By Johnny Wills email: firstname.lastname@example.org | Jan 11, 2013 07:59 PM EST
Security advisers are warning PC users to disable Java on their machines, following detection of another zero-day vulnerability that hackers are actively exploiting to attack computers.
Java is a computer language running on more than 850 million computers worldwide, allowing Web developers to design Web sites and applications accessible on any type of computer.
According to a report by ComputerWorld, hackers are actively using the Java exploits to install malicious programs in drive-by download attack on the computers of users who visit infected Web sites.
A French malware researcher, going by the moniker Kafeine, first reported the exploit which was later confirmed by security company AlienVault Labs. In a blog post on Jan. 10, Kafeine said that the latest version of Java is exploited on a Web site receiving "hundreds of thousands of hits daily".
"We can confirm that this is a new vulnerability.
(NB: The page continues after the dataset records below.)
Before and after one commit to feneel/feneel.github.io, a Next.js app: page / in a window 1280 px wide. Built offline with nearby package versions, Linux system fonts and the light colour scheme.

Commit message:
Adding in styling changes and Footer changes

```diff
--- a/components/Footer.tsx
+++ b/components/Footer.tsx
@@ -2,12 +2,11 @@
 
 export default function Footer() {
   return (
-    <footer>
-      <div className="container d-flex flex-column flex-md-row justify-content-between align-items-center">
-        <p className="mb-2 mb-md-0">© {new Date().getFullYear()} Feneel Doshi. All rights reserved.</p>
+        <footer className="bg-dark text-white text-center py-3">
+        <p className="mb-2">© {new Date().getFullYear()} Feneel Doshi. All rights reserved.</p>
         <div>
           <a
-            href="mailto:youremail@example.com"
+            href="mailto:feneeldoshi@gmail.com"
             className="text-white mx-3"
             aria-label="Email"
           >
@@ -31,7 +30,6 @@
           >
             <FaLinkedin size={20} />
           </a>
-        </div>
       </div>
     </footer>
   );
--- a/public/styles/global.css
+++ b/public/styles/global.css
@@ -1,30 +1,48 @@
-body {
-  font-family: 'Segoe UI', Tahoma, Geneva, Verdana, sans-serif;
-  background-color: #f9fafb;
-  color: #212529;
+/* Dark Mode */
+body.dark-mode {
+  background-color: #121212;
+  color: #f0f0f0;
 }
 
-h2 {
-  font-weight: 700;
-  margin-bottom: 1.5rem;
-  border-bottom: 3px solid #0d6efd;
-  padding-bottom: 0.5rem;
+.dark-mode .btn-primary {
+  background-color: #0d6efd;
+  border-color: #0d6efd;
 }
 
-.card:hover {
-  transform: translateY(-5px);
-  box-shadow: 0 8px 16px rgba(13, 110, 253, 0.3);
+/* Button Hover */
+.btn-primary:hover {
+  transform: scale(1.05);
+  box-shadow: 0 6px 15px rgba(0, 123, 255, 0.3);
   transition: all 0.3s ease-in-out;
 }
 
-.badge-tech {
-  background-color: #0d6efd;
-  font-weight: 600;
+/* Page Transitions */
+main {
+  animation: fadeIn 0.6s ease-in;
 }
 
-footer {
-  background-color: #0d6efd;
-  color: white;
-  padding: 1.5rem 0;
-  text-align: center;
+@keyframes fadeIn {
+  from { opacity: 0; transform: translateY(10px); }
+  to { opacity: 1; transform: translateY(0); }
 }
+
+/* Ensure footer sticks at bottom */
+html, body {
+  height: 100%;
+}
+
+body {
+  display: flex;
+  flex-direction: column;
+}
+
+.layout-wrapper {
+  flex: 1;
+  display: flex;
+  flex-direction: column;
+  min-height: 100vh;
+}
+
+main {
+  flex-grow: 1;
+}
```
We reproduced the exploitation mechanism on Java 1.7 Update 9 and Update 10. Other versions may be vulnerable as well, we're currently analyzing whether other older updates are vulnerable," said Bogdan Botezatu, a senior e-threat analyst at antivirus vendor Bitdefender, in an e-mail to ComputerWorld.
Bitdefender researchers traced the attacks back to Jan. 7. However, some other researchers claim that the attacks started on either Jan. 2 or Jan. 3.
Security experts warned that the risk is high as developers of popular exploit toolkits, such as Blackhole Exploit kit and Redkit, have added the exploit. The exploit toolkits are widely used by hackers to exploit flaws.
"Java is a mess. It's not secure. You have to disable it," said Jaime Blasco, Labs Manager with AlienVault Labs.
Many security experts recommended disabling Java on computer machines. Disabling the popular software could make some Web sites and Web applications inaccessible to users. However, no security update is available at the moment and disabling Java seems to the best option, until a patch arrives.